### WHAT YOU HAVE TO DO
In the following listing, find the lines containing "that" and report them.

### RECORDS PROVIDED
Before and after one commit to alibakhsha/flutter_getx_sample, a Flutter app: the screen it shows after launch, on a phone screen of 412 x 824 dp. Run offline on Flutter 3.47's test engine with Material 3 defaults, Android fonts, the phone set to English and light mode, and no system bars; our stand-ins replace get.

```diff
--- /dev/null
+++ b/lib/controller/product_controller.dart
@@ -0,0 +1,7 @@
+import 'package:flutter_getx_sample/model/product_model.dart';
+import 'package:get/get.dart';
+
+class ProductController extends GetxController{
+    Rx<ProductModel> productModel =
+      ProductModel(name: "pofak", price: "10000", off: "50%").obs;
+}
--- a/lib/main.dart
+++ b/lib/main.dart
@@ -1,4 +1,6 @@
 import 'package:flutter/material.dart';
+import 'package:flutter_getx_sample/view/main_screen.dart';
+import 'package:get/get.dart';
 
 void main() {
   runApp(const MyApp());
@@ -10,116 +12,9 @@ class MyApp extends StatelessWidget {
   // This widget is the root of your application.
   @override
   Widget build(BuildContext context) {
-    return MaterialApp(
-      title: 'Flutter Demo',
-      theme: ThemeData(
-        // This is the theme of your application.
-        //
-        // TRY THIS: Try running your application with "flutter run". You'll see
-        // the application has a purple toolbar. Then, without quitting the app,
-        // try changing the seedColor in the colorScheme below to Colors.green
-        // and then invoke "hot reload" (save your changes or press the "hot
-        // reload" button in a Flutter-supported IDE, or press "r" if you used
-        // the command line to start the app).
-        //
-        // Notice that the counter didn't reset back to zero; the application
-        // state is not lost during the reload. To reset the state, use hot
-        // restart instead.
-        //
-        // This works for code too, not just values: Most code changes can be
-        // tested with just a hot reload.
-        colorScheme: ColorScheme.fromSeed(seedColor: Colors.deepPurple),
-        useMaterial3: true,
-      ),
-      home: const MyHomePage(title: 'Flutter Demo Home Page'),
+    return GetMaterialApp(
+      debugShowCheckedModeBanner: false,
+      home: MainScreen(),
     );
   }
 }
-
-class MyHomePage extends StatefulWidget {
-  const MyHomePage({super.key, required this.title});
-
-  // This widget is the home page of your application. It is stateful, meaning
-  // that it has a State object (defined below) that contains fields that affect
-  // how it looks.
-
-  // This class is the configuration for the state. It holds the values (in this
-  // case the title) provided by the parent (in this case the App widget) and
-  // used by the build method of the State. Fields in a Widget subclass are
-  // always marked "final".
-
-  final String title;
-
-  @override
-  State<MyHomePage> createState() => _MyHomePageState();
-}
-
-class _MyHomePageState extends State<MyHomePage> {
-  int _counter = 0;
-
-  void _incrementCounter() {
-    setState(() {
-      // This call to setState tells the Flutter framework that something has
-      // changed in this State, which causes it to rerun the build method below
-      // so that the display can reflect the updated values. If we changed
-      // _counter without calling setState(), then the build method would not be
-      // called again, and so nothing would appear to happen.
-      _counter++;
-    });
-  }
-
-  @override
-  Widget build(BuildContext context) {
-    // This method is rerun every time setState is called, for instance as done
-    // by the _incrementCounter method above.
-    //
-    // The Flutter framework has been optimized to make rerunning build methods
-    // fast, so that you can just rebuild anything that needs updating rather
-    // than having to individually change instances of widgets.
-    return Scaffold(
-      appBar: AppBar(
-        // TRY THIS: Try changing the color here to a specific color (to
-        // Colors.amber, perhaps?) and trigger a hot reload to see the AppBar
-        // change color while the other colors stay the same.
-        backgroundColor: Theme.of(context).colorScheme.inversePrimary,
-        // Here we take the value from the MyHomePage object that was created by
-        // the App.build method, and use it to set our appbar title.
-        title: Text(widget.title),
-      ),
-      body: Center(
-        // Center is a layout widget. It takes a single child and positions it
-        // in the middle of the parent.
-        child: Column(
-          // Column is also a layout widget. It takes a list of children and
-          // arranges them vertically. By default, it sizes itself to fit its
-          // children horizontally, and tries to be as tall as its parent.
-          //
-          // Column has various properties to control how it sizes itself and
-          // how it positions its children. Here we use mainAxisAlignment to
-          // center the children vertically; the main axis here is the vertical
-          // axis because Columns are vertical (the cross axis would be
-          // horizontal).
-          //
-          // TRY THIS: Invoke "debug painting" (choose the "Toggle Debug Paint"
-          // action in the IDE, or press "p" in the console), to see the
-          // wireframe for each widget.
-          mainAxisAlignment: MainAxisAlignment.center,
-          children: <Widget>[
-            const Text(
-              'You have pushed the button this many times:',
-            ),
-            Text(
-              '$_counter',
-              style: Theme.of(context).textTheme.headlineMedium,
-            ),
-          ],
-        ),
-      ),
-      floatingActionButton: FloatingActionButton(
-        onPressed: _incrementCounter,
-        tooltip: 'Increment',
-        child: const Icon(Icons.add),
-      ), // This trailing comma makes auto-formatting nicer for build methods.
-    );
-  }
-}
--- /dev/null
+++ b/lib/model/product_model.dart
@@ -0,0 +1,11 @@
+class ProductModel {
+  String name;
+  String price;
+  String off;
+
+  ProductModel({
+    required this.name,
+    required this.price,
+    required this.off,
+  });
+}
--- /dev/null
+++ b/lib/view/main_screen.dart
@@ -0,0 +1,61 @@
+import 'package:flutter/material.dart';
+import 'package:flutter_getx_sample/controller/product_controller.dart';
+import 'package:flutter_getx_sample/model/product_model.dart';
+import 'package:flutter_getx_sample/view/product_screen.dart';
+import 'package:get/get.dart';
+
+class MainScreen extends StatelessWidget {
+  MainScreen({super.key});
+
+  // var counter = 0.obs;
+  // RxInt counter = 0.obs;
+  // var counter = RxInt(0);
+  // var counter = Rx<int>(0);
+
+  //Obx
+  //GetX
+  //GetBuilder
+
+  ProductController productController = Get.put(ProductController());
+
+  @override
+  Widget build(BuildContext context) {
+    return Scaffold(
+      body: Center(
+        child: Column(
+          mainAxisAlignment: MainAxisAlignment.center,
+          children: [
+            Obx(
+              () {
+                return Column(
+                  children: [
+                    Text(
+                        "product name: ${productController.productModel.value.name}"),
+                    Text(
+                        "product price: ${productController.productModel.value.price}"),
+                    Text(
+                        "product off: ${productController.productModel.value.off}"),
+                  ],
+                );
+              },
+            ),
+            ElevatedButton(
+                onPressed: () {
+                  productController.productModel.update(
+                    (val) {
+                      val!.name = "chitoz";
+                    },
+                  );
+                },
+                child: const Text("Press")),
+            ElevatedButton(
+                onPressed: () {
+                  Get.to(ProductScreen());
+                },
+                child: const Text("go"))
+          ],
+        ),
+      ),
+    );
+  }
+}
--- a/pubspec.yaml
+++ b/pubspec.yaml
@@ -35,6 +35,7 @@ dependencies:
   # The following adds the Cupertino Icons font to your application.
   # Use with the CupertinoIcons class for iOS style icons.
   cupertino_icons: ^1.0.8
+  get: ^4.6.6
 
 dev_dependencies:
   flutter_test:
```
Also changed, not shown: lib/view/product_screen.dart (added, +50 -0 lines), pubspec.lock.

...

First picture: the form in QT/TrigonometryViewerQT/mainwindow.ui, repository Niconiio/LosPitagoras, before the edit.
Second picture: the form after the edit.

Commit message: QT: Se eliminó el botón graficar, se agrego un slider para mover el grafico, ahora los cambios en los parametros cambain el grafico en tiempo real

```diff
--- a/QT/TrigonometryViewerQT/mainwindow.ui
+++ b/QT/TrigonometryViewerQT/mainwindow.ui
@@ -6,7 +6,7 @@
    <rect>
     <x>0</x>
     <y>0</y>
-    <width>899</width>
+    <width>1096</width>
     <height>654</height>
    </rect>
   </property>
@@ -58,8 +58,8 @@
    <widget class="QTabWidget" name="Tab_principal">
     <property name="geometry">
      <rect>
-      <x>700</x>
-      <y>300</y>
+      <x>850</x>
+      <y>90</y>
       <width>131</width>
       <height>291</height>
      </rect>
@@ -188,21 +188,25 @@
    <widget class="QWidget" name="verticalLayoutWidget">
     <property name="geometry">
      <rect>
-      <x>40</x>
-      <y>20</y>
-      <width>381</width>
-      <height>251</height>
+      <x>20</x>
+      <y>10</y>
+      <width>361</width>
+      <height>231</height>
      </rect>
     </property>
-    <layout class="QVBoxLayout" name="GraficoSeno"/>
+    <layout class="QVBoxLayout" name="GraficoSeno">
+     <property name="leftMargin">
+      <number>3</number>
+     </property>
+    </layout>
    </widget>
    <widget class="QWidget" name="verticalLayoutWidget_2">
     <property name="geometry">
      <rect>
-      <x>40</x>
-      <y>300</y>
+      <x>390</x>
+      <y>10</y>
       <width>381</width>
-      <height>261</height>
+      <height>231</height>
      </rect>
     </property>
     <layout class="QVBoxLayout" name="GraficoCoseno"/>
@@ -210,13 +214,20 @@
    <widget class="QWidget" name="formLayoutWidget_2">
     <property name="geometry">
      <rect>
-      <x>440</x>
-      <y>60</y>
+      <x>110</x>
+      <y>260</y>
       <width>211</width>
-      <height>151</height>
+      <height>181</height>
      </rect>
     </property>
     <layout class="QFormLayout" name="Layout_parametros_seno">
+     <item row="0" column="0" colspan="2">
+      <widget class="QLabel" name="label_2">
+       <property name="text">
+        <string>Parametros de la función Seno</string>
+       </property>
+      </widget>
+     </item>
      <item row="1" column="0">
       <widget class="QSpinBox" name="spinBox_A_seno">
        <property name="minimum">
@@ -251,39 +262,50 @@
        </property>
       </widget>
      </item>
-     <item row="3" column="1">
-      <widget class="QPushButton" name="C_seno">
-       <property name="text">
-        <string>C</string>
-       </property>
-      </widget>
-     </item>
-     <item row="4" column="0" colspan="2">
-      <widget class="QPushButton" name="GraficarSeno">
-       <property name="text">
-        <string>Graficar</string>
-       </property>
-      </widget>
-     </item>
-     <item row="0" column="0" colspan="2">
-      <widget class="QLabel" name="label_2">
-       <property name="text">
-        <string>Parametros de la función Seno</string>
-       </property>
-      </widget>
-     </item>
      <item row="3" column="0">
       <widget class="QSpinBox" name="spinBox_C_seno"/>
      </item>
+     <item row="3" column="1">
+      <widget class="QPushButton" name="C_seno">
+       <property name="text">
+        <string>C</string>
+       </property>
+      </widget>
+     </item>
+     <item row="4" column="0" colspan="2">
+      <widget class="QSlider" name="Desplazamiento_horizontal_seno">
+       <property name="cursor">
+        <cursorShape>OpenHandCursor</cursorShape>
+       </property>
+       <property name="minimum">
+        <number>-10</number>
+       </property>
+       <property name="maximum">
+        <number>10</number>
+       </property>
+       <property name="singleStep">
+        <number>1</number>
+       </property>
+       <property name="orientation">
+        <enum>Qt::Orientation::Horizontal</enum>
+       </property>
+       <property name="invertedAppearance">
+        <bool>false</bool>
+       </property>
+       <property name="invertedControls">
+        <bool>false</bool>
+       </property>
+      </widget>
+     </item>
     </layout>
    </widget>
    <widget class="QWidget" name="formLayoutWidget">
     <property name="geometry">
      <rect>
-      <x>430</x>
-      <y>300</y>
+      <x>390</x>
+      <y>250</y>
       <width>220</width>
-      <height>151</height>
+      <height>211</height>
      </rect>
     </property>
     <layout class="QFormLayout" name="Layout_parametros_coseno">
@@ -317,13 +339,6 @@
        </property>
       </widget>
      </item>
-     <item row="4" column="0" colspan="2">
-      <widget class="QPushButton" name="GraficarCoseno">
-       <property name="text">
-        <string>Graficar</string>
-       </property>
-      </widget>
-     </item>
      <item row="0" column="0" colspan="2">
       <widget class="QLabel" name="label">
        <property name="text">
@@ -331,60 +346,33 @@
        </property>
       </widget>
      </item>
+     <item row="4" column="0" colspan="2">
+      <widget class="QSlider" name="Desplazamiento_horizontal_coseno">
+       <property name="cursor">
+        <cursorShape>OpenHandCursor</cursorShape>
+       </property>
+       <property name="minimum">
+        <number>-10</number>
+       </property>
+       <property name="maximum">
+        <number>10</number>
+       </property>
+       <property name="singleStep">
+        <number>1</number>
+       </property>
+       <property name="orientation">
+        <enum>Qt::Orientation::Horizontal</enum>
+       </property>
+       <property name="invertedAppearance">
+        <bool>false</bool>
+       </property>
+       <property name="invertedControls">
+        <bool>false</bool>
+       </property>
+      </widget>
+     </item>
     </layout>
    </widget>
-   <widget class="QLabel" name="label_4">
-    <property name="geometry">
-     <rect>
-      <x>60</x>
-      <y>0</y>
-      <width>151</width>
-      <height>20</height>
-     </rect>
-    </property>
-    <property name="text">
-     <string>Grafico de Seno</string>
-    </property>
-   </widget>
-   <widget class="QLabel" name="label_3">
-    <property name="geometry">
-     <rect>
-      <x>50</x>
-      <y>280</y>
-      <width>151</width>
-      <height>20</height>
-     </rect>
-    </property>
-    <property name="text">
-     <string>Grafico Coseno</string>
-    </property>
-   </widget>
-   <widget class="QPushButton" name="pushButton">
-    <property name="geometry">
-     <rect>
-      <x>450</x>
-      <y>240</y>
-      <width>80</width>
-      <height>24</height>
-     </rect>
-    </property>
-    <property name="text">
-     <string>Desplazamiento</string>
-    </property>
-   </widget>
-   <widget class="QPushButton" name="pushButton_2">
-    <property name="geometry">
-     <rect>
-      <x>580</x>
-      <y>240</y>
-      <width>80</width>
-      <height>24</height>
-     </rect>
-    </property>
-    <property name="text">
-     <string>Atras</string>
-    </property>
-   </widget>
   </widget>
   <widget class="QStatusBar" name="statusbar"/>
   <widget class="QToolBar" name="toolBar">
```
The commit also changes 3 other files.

### YOUR SOLUTION
-        // Notice that the counter didn't reset back to zero; the application
-  // that it has a State object (defined below) that contains fields that affect
-      // This call to setState tells the Flutter framework that something has
-      // so that the display can reflect the updated values. If we changed
-    // fast, so that you can just rebuild anything that needs updating rather
-        // Here we take the value from the MyHomePage object that was created by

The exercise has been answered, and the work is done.